# [TASK ITEM]
Look through the listing below, and wherever a line has the string "code", copy it.

# [AVAILABLE DATA]
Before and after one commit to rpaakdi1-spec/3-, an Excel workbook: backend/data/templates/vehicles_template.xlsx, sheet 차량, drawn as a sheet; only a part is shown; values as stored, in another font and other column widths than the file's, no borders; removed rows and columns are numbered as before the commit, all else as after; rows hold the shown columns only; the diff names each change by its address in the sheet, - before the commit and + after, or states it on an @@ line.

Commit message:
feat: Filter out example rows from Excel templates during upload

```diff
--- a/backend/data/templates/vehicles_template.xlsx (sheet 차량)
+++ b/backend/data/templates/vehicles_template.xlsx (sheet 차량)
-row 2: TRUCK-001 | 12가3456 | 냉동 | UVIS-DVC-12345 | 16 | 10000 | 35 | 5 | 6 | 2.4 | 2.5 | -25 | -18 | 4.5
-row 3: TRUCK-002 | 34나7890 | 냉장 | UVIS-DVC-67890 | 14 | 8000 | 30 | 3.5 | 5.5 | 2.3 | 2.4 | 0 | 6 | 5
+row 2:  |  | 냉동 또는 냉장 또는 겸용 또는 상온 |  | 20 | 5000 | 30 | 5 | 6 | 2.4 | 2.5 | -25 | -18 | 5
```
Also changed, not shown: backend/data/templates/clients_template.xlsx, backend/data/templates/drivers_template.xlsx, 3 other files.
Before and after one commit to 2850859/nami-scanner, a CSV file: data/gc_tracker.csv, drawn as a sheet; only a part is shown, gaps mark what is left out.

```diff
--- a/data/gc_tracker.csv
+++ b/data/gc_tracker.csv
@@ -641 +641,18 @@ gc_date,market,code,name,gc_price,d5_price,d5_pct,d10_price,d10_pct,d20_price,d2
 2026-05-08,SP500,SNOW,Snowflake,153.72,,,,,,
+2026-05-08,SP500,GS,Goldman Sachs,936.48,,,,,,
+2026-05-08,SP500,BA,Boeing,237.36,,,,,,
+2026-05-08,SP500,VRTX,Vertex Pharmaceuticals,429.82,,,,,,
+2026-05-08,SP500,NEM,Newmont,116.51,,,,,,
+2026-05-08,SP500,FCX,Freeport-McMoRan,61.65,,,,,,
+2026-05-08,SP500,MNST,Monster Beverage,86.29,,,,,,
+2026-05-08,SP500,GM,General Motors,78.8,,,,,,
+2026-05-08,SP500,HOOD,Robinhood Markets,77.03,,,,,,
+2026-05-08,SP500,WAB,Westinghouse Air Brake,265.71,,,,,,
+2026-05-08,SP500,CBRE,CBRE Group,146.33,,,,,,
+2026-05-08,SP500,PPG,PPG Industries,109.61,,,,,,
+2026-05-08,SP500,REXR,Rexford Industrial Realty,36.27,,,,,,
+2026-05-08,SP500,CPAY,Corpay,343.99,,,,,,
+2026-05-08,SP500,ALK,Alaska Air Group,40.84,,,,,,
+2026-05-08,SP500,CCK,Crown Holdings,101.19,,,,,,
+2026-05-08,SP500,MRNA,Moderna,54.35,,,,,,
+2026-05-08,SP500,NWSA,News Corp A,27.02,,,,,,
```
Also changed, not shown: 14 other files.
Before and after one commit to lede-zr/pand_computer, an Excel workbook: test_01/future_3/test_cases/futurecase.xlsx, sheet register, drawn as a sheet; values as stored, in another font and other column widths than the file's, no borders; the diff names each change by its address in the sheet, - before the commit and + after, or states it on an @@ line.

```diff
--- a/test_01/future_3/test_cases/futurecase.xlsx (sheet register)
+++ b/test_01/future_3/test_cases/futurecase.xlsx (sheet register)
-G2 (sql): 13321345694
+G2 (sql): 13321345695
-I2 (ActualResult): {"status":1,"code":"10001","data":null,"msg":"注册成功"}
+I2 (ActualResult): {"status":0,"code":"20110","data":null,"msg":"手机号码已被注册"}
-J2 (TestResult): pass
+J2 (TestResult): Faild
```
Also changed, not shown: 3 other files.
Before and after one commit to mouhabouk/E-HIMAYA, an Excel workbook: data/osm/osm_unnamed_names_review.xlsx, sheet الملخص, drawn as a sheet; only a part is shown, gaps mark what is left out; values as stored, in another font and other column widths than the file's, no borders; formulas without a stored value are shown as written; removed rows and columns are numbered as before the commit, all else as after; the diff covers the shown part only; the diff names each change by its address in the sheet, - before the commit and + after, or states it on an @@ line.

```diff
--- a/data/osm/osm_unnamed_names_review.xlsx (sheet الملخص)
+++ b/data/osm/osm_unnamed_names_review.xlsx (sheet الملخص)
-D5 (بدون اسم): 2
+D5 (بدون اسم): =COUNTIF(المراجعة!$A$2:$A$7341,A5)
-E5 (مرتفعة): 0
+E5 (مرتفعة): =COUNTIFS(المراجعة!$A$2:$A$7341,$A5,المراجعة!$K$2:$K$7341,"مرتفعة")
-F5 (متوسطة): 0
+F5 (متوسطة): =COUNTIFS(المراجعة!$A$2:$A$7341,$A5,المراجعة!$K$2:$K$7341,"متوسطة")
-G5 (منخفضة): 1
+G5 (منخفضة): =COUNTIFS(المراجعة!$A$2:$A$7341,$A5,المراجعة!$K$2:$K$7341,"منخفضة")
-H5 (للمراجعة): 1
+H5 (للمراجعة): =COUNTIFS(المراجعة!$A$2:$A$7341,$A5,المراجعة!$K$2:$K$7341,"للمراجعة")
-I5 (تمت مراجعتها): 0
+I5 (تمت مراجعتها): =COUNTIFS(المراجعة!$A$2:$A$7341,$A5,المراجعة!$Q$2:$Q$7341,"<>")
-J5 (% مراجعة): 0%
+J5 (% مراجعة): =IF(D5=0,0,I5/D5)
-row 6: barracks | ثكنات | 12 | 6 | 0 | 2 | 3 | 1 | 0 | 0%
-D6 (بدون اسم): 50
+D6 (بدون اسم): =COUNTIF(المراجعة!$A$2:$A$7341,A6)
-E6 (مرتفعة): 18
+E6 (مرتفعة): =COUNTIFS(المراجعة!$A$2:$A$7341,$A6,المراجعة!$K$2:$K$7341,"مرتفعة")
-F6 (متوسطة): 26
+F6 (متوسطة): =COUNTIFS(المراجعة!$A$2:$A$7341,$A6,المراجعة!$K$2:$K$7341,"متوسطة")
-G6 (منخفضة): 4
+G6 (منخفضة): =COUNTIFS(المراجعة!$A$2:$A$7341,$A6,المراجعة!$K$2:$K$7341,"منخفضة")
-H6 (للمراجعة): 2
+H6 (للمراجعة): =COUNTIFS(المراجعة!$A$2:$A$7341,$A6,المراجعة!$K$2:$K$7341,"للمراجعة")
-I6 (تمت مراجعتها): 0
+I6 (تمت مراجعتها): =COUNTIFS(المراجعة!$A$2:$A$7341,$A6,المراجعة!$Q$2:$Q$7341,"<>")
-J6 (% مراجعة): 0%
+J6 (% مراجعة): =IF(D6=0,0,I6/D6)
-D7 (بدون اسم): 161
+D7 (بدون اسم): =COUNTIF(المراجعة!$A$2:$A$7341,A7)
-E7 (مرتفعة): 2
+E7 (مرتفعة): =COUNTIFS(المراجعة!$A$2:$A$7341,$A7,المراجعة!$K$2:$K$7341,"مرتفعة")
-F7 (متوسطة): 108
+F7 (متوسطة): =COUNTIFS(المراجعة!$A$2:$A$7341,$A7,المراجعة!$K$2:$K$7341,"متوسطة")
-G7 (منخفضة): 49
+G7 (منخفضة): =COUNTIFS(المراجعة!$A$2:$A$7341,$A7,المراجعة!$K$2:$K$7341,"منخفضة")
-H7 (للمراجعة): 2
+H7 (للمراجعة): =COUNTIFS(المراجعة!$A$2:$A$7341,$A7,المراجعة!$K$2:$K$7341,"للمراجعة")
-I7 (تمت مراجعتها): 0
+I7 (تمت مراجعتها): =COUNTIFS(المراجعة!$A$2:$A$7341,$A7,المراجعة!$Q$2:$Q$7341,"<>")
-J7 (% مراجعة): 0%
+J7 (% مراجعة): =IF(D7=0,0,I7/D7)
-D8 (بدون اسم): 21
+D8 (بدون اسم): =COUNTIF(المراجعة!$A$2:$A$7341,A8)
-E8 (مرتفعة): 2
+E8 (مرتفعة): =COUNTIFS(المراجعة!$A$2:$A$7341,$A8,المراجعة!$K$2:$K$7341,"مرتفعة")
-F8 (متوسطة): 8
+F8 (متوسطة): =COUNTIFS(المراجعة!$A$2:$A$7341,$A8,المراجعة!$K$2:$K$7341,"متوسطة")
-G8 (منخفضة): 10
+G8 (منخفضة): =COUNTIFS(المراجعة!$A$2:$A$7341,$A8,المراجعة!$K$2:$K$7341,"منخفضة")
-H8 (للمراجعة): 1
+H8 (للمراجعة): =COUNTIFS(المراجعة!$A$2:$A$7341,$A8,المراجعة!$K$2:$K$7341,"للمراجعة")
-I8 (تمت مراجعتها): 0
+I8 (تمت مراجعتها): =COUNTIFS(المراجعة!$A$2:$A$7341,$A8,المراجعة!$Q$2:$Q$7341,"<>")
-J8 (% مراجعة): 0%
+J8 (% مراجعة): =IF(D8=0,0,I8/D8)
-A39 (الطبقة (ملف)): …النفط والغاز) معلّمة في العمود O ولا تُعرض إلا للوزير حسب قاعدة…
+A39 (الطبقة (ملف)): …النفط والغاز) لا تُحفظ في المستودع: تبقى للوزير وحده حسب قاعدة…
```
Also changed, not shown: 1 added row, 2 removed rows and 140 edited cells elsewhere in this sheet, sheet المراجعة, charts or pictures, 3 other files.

# [EXPECTED ANSWER]
@@ -641 +641,18 @@ gc_date,market,code,name,gc_price,d5_price,d5_pct,d10_price,d10_pct,d20_price,d2
-I2 (ActualResult): {"status":1,"code":"10001","data":null,"msg":"注册成功"}
+I2 (ActualResult): {"status":0,"code":"20110","data":null,"msg":"手机号码已被注册"}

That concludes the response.